Issue 3, Sound
It is interesting to think about sounds…the pleasant sound of chirping birds on my spring-like walk last week and the comforting sounds of the furnace once I returned to my home. Then there are those sounds that you can feel, like the heavy bass of the music in the car next to you!
Brainwaves is a monthly newsletter designed to create some “brainwaves” within my community of colleagues, friends and clients.
In the last issue, I wrote about tactile defensiveness, noting that children that are touch defensive are often sound defensive because both systems have hair cells that come from the same genetic makeup. Similar to touch, certain sounds can create a fright or flight reaction in sound sensitive children or adults. The Hyperacusis Network (www.hyperacusis.net) describes four kinds of sound sensitivities 1) hyperacusis relates to people who have a lower than usual tolerance for normal environmental sounds; 2) recruitment sensitivity relates to people that have hearing loss; they don’t hear certain pitches until the sound reaches a certain loudness; 3) hypersensitive hearing of certain sound frequencies includes children with autism or neurodevelopmental disorders; 4) phonophobia relates to the fear of sound and the emotional response of anxiety that leads to a constant worrying; misophonia relates to the dislike of sound and an adverse response no matter what volume; common examples would include but are not limited to: the sound of people eating, smacking their lips, sniffing, the sound of certain consonants like p, s, or t, and repetitive sounds.
Children with neurodevelopmental differences, early life trauma, or a history of ear, nose and throat infections can develop hyperacusis, hypersensitivities to certain frequencies and misophonia. Some people with sound sensitivities also have a sound processing problem known as an auditory processing disorder. An auditory processing disorder can include a range of learning, behavior, and attention problems. For some children and often those on the autism spectrum, high frequency sounds are more likely to trigger a defensive response. Some of these sounds include fire alarms, vacuum cleaners, hair dryers, and certain people’s voices.

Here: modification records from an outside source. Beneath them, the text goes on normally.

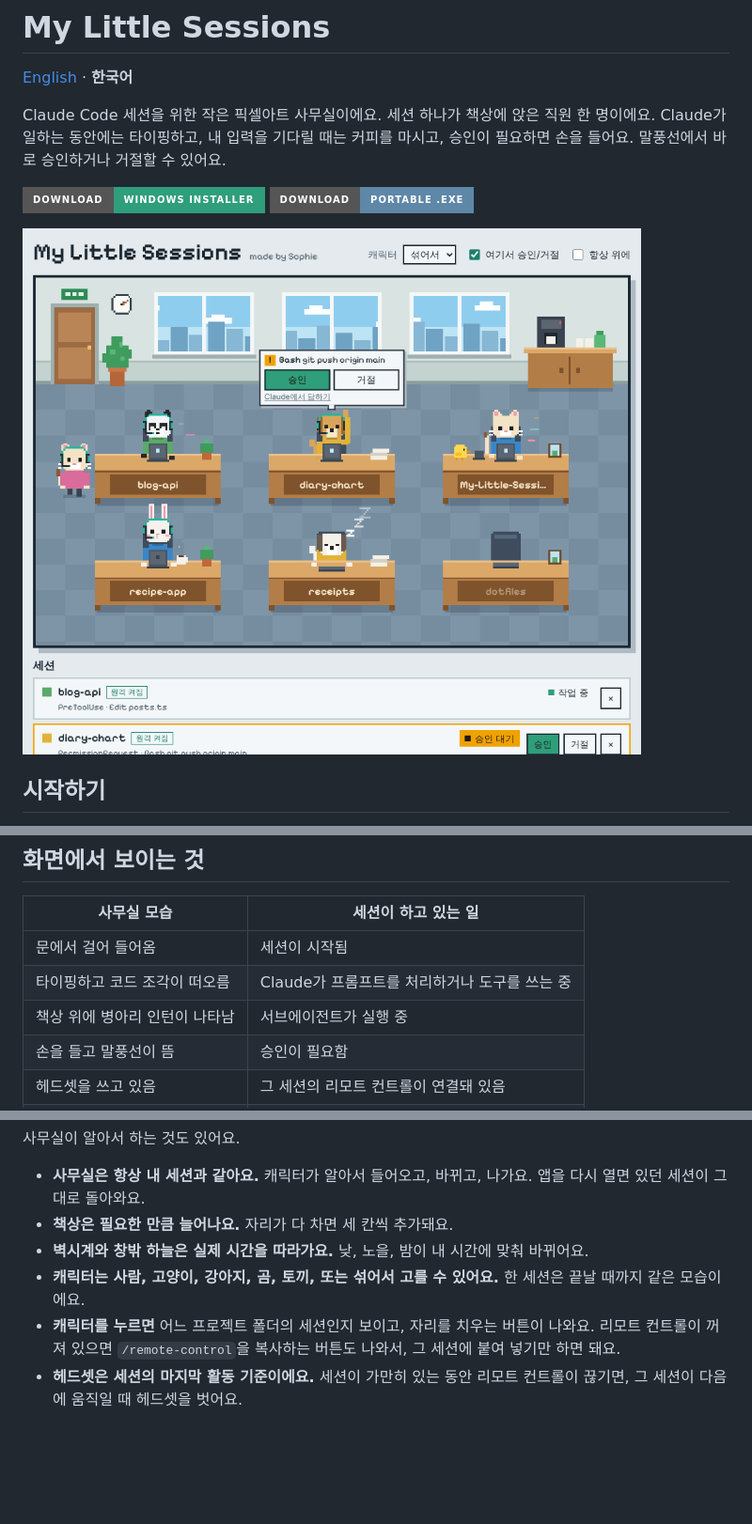
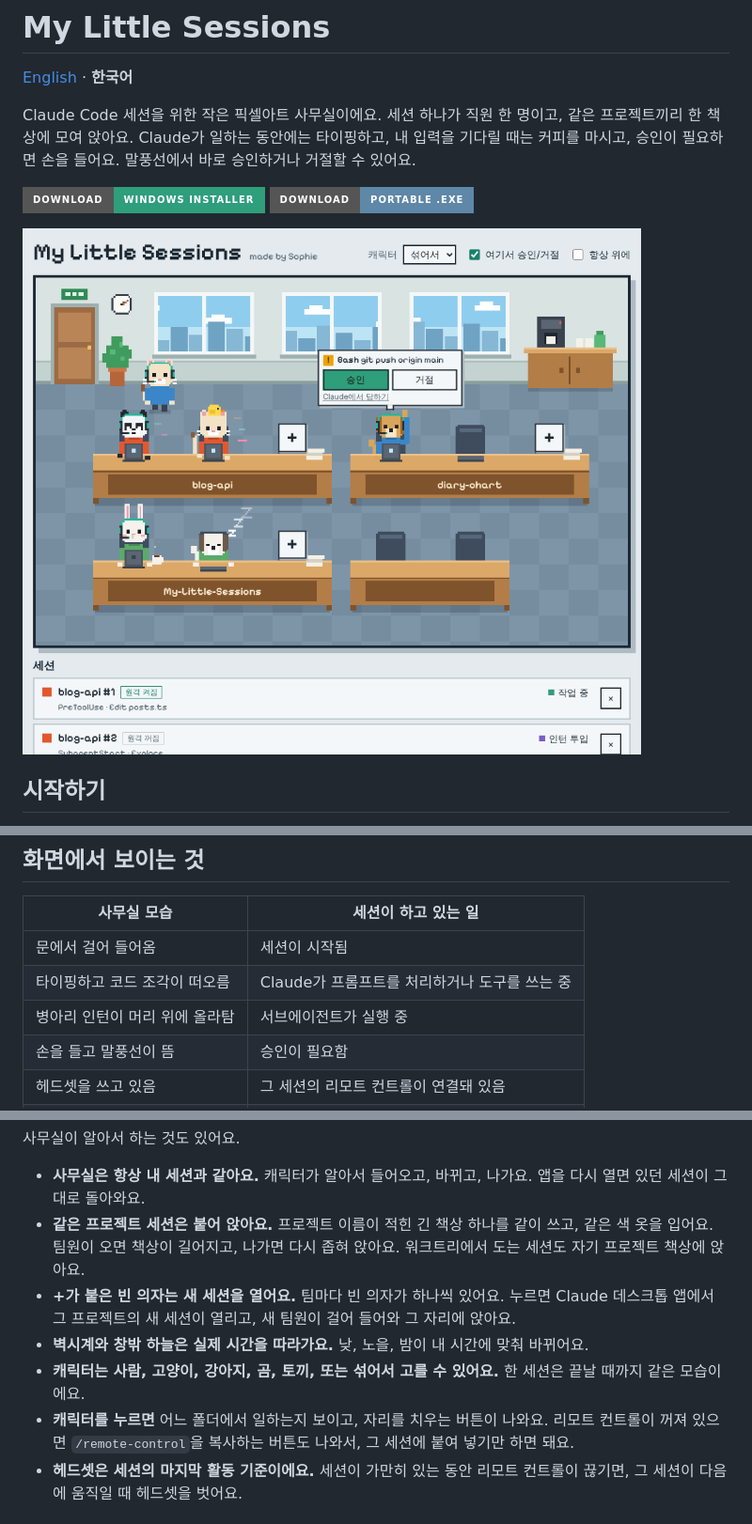
Before and after one commit to LetsBeLikeSophie/My-Little-Sessions, a Markdown page: README.ko.md, 3 parts joined by grey strips. Shown at 94% size. Rendered like a GitHub page; pictures changed too: docs/screenshot-ko.png; badges without logos; blank space fills up the shorter version.

```diff
--- a/README.ko.md
+++ b/README.ko.md
@@ -2,7 +2,7 @@
 
 [English](README.md) · **한국어**
 
-Claude Code 세션을 위한 작은 픽셀아트 사무실이에요. 세션 하나가 책상에 앉은 직원 한 명이에요. Claude가 일하는 동안에는 타이핑하고, 내 입력을 기다릴 때는 커피를 마시고, 승인이 필요하면 손을 들어요. 말풍선에서 바로 승인하거나 거절할 수 있어요.
+Claude Code 세션을 위한 작은 픽셀아트 사무실이에요. 세션 하나가 직원 한 명이고, 같은 프로젝트끼리 한 책상에 모여 앉아요. Claude가 일하는 동안에는 타이핑하고, 내 입력을 기다릴 때는 커피를 마시고, 승인이 필요하면 손을 들어요. 말풍선에서 바로 승인하거나 거절할 수 있어요.
 
 [![윈도우 설치 파일 받기](https://img.shields.io/badge/Download-Windows%20installer-2F9E7A?style=for-the-badge&logo=windows&logoColor=white)](https://github.com/LetsBeLikeSophie/My-Little-Sessions/releases/latest/download/My-Little-Sessions-Setup.exe)
 [![무설치 exe 받기](https://img.shields.io/badge/Download-Portable%20.exe-5E87A8?style=for-the-badge&logo=windows&logoColor=white)](https://github.com/LetsBeLikeSophie/My-Little-Sessions/releases/latest/download/My-Little-Sessions-Portable.exe)
@@ -23,7 +23,7 @@ Claude Code 세션을 위한 작은 픽셀아트 사무실이에요. 세션 하
 | --- | --- |
 | 문에서 걸어 들어옴 | 세션이 시작됨 |
 | 타이핑하고 코드 조각이 떠오름 | Claude가 프롬프트를 처리하거나 도구를 쓰는 중 |
-| 책상 위에 병아리 인턴이 나타남 | 서브에이전트가 실행 중 |
+| 병아리 인턴이 머리 위에 올라탐 | 서브에이전트가 실행 중 |
 | 손을 들고 말풍선이 뜸 | 승인이 필요함 |
 | 헤드셋을 쓰고 있음 | 그 세션의 리모트 컨트롤이 연결돼 있음 |
 | 커피를 마심 | Claude가 방금 끝내고 내 입력을 기다리는 중 |
@@ -34,10 +34,11 @@ Claude Code 세션을 위한 작은 픽셀아트 사무실이에요. 세션 하
 사무실이 알아서 하는 것도 있어요.
 
 - **사무실은 항상 내 세션과 같아요.** 캐릭터가 알아서 들어오고, 바뀌고, 나가요. 앱을 다시 열면 있던 세션이 그대로 돌아와요.
-- **책상은 필요한 만큼 늘어나요.** 자리가 다 차면 세 칸씩 추가돼요.
+- **같은 프로젝트 세션은 붙어 앉아요.** 프로젝트 이름이 적힌 긴 책상 하나를 같이 쓰고, 같은 색 옷을 입어요. 팀원이 오면 책상이 길어지고, 나가면 다시 좁혀 앉아요. 워크트리에서 도는 세션도 자기 프로젝트 책상에 앉아요.
+- **+가 붙은 빈 의자는 새 세션을 열어요.** 팀마다 빈 의자가 하나씩 있어요. 누르면 Claude 데스크톱 앱에서 그 프로젝트의 새 세션이 열리고, 새 팀원이 걸어 들어와 그 자리에 앉아요.
 - **벽시계와 창밖 하늘은 실제 시간을 따라가요.** 낮, 노을, 밤이 내 시간에 맞춰 바뀌어요.
 - **캐릭터는 사람, 고양이, 강아지, 곰, 토끼, 또는 섞어서 고를 수 있어요.** 한 세션은 끝날 때까지 같은 모습이에요.
-- **캐릭터를 누르면** 어느 프로젝트 폴더의 세션인지 보이고, 자리를 치우는 버튼이 나와요. 리모트 컨트롤이 꺼져 있으면 `/remote-control`을 복사하는 버튼도 나와서, 그 세션에 붙여 넣기만 하면 돼요.
+- **캐릭터를 누르면** 어느 폴더에서 일하는지 보이고, 자리를 치우는 버튼이 나와요. 리모트 컨트롤이 꺼져 있으면 `/remote-control`을 복사하는 버튼도 나와서, 그 세션에 붙여 넣기만 하면 돼요.
 - **헤드셋은 세션의 마지막 활동 기준이에요.** 세션이 가만히 있는 동안 리모트 컨트롤이 끊기면, 그 세션이 다음에 움직일 때 헤드셋을 벗어요.
 
 ## 사무실에서 승인하기
```
Also changed, not shown: README.md (+5 -4 lines), docs/screenshot-en.png, 10 other files.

Certain letter sounds are high frequency sounds and more difficult for some children to “hear” and include s, f, th, ch, and sh. Children who have early life ear infections are particularly vulnerable. For them, the tiny muscle in their inner ear which protects the ear from loud sounds by reflexively contracting becomes stretched due to the infection and fluid. When working properly, this muscle prevents the delicate inner ear from being damaged due to loud external sounds. It also dampens the internal sounds of our own voice and so that we can focus our attention outward while talking.
So Now What?
Children with hyper-sensitive hearing benefit from;
- Warnings before unpredictably loud or high frequency sounds or the ability to control the sounds.
- The ability to become accustomed to loud environments before having to participate within them.
- The use of sound blockers or hearing protectors (these can be headphones or smaller ear plugs but, be aware, using them constantly will increase sound sensitivity to normal sounds over time!)
- The use of constant background sounds such as a fan (this is often why these children make noises or talk constantly…to create a sound buffer!). Be careful if using white noise machines as these machines include the broad spectrum of sounds, including high frequencies, which can be a problem for some.
- Listening therapy programs.
The Hearing Link: http://www.hearinglink.org/page.aspx?pid=685
The Sensory Processing Disorders Foundation: http://www.sinetwork.org/listening.html